KeywordsObstructive Sleep Apnea Optical Coherence Tomography Compute Tomogra Airway Collapse Mandibular Advancement
Unable to display preview. Download preview PDF.
- 1.T. Young, M. Palta, J. Dempsey, J. Skatrud, S. Weber, S. Badr, N. Engl. J. Med. 328, 1230 (1993)Google Scholar
- 16.D.D. Sampson, T.R. Hillman, in Lasers and Current Optical Techniques in Biol-ogy, ed. by G. Palumbo, R. Pratesi. Comprehensive Series in Photochemistry and Photobiology, vol. 4, 1st edn. (Royal Society of Chemistry, Cambridge, UK, 2004), p. 481Google Scholar
- 24.. Polysomnography Task Force of the American Sleep Disorders Association Standards of Practice Committee, Sleep 20, 406 (1997)Google Scholar
- 28.. American Academy of Sleep Medicine Task Force, Sleep 22, 667 (1999)Google Scholar
- 35. J.H. Walsh, M.S. Leigh, A. Paduch, K.J. Maddison, D.L. Philippe, J.J. Armstrong, D.D. Sampson, D.R. Hillman, P.R. Eastwood, J. Sleep Res. (in press)Google Scholar
- 38.E.F. Haponik, P.L. Smith, M.E. Bohlman, R.P. Allen, S.M. Goldman, E.R. Bleecker, Am. J. Respir. Crit. Care Med. 127, 221 (1983)Google Scholar

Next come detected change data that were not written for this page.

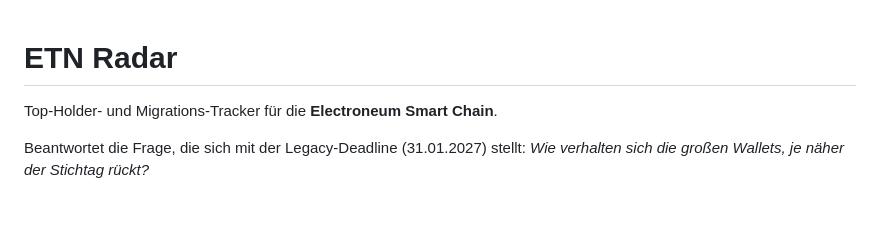
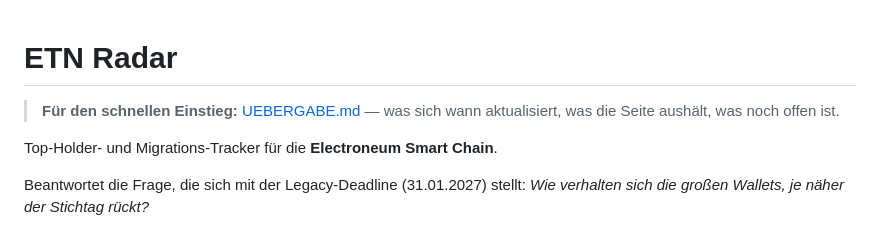
Before and after one commit to MrDelayMK/etn-radar, a Markdown page: README.md, the part around the change. Rendered like a GitHub page; blank space fills up the shorter version.

```diff
--- a/README.md
+++ b/README.md
@@ -1,4 +1,7 @@
 # ETN Radar
+
+> **Für den schnellen Einstieg:** [UEBERGABE.md](UEBERGABE.md) — was sich wann
+> aktualisiert, was die Seite aushält, was noch offen ist.
 
 Top-Holder- und Migrations-Tracker für die **Electroneum Smart Chain**.
 
```
Also changed, not shown: UEBERGABE.md (added, +141 -0 lines).
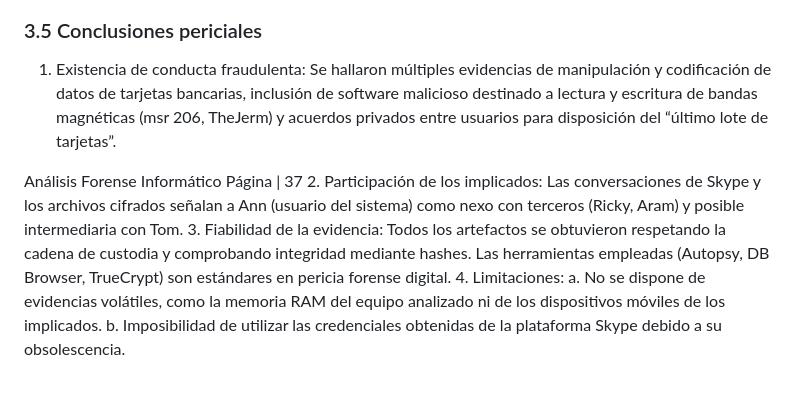
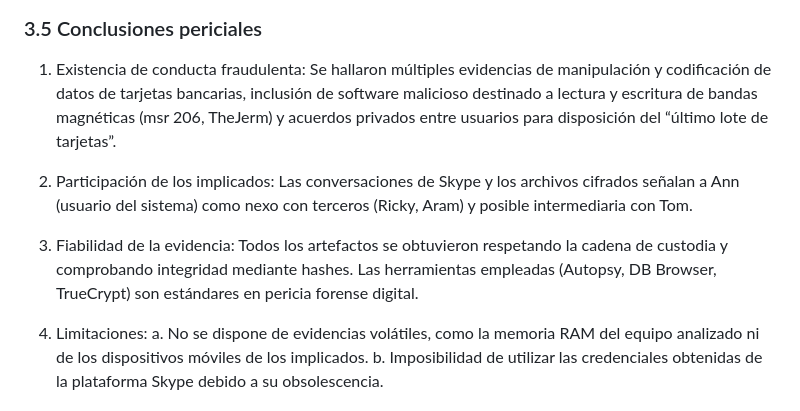
Before and after one commit to gdborja/gdborja.github.io, a Markdown page: projects/forense/Investigación Forense.md, the part around the change printed below. Rendered like a GitHub page.

Commit message:
images and folders

```diff
--- a/projects/forense/Investigación Forense.md
+++ b/projects/forense/Investigación Forense.md
@@ -474,7 +480,6 @@ manipulación y codificación de datos de tarjetas bancarias, inclusión de soft
 malicioso destinado a lectura y escritura de bandas magnéticas (msr 206, TheJerm) y
 acuerdos privados entre usuarios para disposición del “último lote de tarjetas”.
 
-Análisis Forense Informático   Página | 37
 2. Participación de los implicados: Las conversaciones de Skype y los archivos cifrados
 señalan a Ann (usuario del sistema) como nexo con terceros (Ricky, Aram) y posible
 intermediaria con Tom.
@@ -482,6 +487,7 @@ intermediaria con Tom.
 de custodia y comprobando integridad mediante hashes. Las herramientas
 empleadas (Autopsy, DB Browser, TrueCrypt) son estándares en pericia forense
 digital.
+
 4. Limitaciones:
 a. No se dispone de evidencias volátiles, como la memoria RAM del equipo
 analizado ni de los dispositivos móviles de los implicados.
```
Also changed, not shown: other parts of projects/forense/Investigación Forense.md (+6 -0 lines).
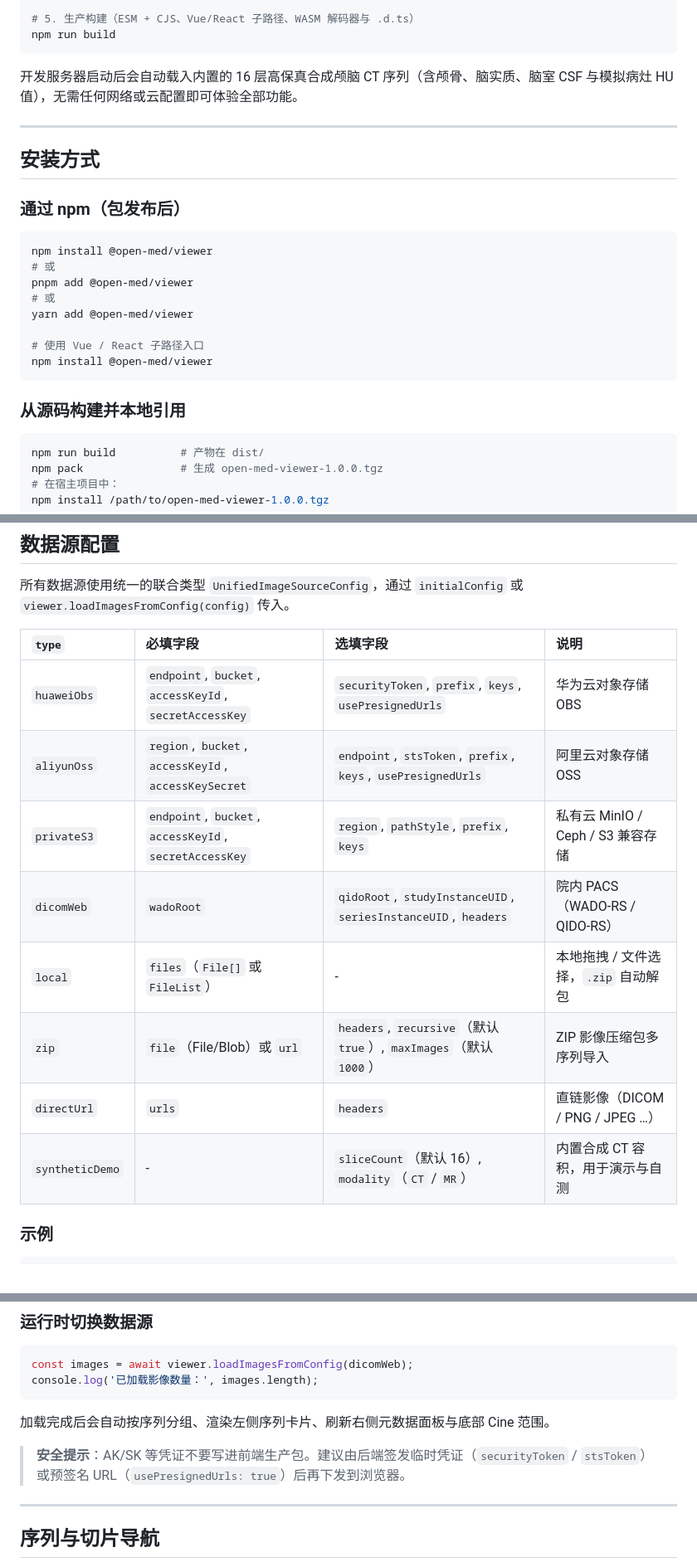
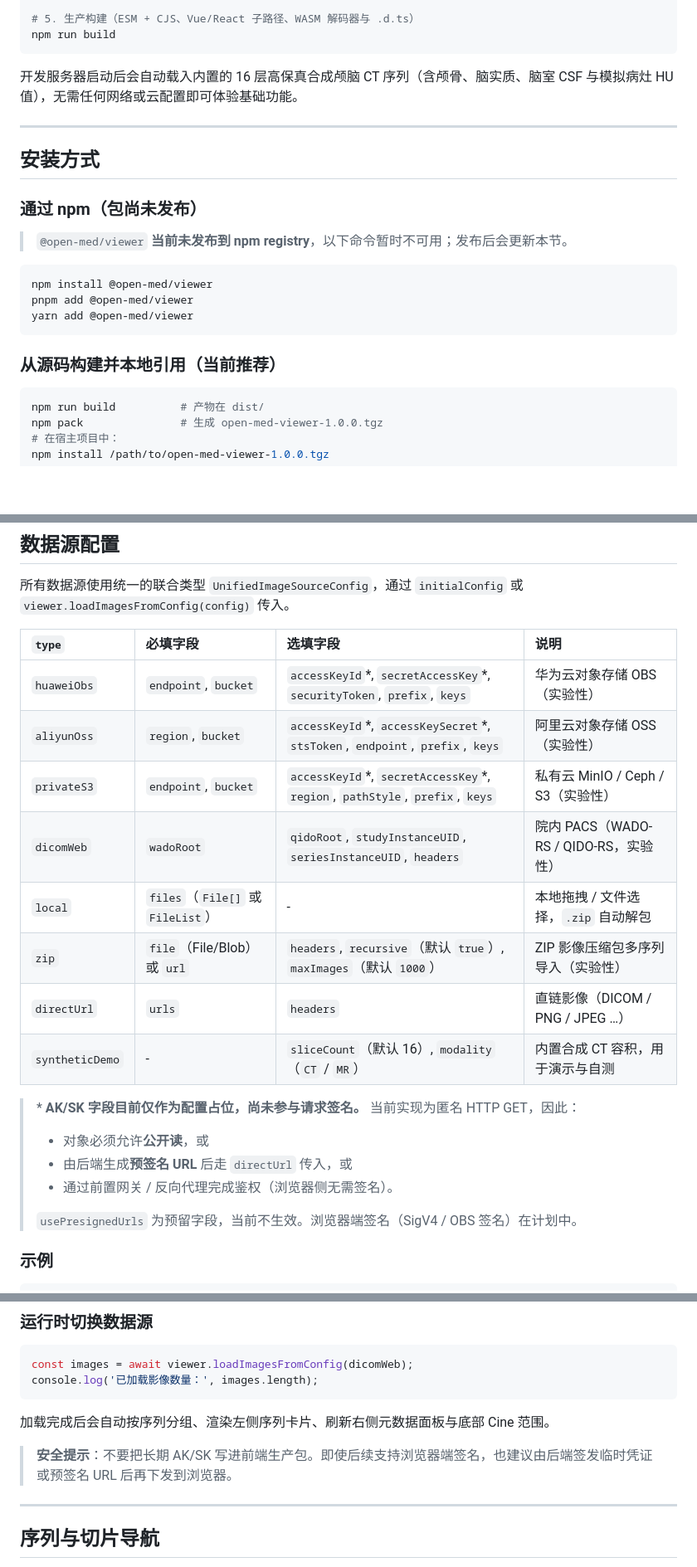
Before and after one commit to ajieun/open-med-viewer, a Markdown page: README.md, 3 parts joined by grey strips. Shown at 83% size. GitHub-like rendering; blank space fills up the shorter version.

````diff
--- a/README.md
+++ b/README.md
@@ -114,26 +158,23 @@ npx tsc --noEmit
 npm run build
 ```
 
-开发服务器启动后会自动载入内置的 16 层高保真合成颅脑 CT 序列（含颅骨、脑实质、脑室 CSF 与模拟病灶 HU 值），无需任何网络或云配置即可体验全部功能。
+开发服务器启动后会自动载入内置的 16 层高保真合成颅脑 CT 序列（含颅骨、脑实质、脑室 CSF 与模拟病灶 HU 值），无需任何网络或云配置即可体验基础功能。
 
 ---
 
 ## 安装方式
 
-### 通过 npm（包发布后）
+### 通过 npm（包尚未发布）
+
+> `@open-med/viewer` **当前未发布到 npm registry**，以下命令暂时不可用；发布后会更新本节。
 
 ```bash
 npm install @open-med/viewer
-# 或
 pnpm add @open-med/viewer
-# 或
 yarn add @open-med/viewer
-
-# 使用 Vue / React 子路径入口
-npm install @open-med/viewer
 ```
 
-### 从源码构建并本地引用
+### 从源码构建并本地引用（当前推荐）
 
 ```bash
 npm run build          # 产物在 dist/
@@ -329,14 +370,22 @@ onUnmounted(() => destroy());
 
 | `type` | 必填字段 | 选填字段 | 说明 |
 | :--- | :--- | :--- | :--- |
-| `huaweiObs` | `endpoint`, `bucket`, `accessKeyId`, `secretAccessKey` | `securityToken`, `prefix`, `keys`, `usePresignedUrls` | 华为云对象存储 OBS |
-| `aliyunOss` | `region`, `bucket`, `accessKeyId`, `accessKeySecret` | `endpoint`, `stsToken`, `prefix`, `keys`, `usePresignedUrls` | 阿里云对象存储 OSS |
-| `privateS3` | `endpoint`, `bucket`, `accessKeyId`, `secretAccessKey` | `region`, `pathStyle`, `prefix`, `keys` | 私有云 MinIO / Ceph / S3 兼容存储 |
-| `dicomWeb` | `wadoRoot` | `qidoRoot`, `studyInstanceUID`, `seriesInstanceUID`, `headers` | 院内 PACS（WADO-RS / QIDO-RS） |
+| `huaweiObs` | `endpoint`, `bucket` | `accessKeyId`\*, `secretAccessKey`\*, `securityToken`, `prefix`, `keys` | 华为云对象存储 OBS（实验性） |
+| `aliyunOss` | `region`, `bucket` | `accessKeyId`\*, `accessKeySecret`\*, `stsToken`, `endpoint`, `prefix`, `keys` | 阿里云对象存储 OSS（实验性） |
+| `privateS3` | `endpoint`, `bucket` | `accessKeyId`\*, `secretAccessKey`\*, `region`, `pathStyle`, `prefix`, `keys` | 私有云 MinIO / Ceph / S3（实验性） |
+| `dicomWeb` | `wadoRoot` | `qidoRoot`, `studyInstanceUID`, `seriesInstanceUID`, `headers` | 院内 PACS（WADO-RS / QIDO-RS，实验性） |
 | `local` | `files`（`File[]` 或 `FileList`） | - | 本地拖拽 / 文件选择，`.zip` 自动解包 |
-| `zip` | `file`（File/Blob）或 `url` | `headers`, `recursive`（默认 `true`）, `maxImages`（默认 `1000`） | ZIP 影像压缩包多序列导入 |
+| `zip` | `file`（File/Blob）或 `url` | `headers`, `recursive`（默认 `true`）, `maxImages`（默认 `1000`） | ZIP 影像压缩包多序列导入（实验性） |
 | `directUrl` | `urls` | `headers` | 直链影像（DICOM / PNG / JPEG …） |
 | `syntheticDemo` | - | `sliceCount`（默认 16）, `modality`（`CT` / `MR`） | 内置合成 CT 容积，用于演示与自测 |
+
+> \* **AK/SK 字段目前仅作为配置占位，尚未参与请求签名。** 当前实现为匿名 HTTP GET，因此：
+>
+> - 对象必须允许**公开读**，或
+> - 由后端生成**预签名 URL** 后走 `directUrl` 传入，或
+> - 通过前置网关 / 反向代理完成鉴权（浏览器侧无需签名）。
+>
+> `usePresignedUrls` 为预留字段，当前不生效。浏览器端签名（SigV4 / OBS 签名）在计划中。
 
 ### 示例
 
@@ -406,7 +455,7 @@ console.log('已加载影像数量：', images.length);
 
 加载完成后会自动按序列分组、渲染左侧序列卡片、刷新右侧元数据面板与底部 Cine 范围。
 
-> **安全提示**：AK/SK 等凭证不要写进前端生产包。建议由后端签发临时凭证（`securityToken` / `stsToken`）或预签名 URL（`usePresignedUrls: true`）后再下发到浏览器。
+> **安全提示**：不要把长期 AK/SK 写进前端生产包。即使后续支持浏览器端签名，也建议由后端签发临时凭证或预签名 URL 后再下发到浏览器。
 
 ---
 
````
Also changed, not shown: other parts of README.md (+82 -26 lines).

- 45.J. Williamson, A.R. West, P.B. Noble, J.J. Armstrong, S. Becker, M.S. Leigh, D.D. Sampson, H.W. Mitchell, D.R. Hillman, P.R. Eastwood, Regional airway compliance measured by anatomical optical coherence tomography in isolated bronchial segments of the pig. Paper presented at 12th Congress of the AsiaPacific Society of Respirology, Gold coast, Australia, 2007Google Scholar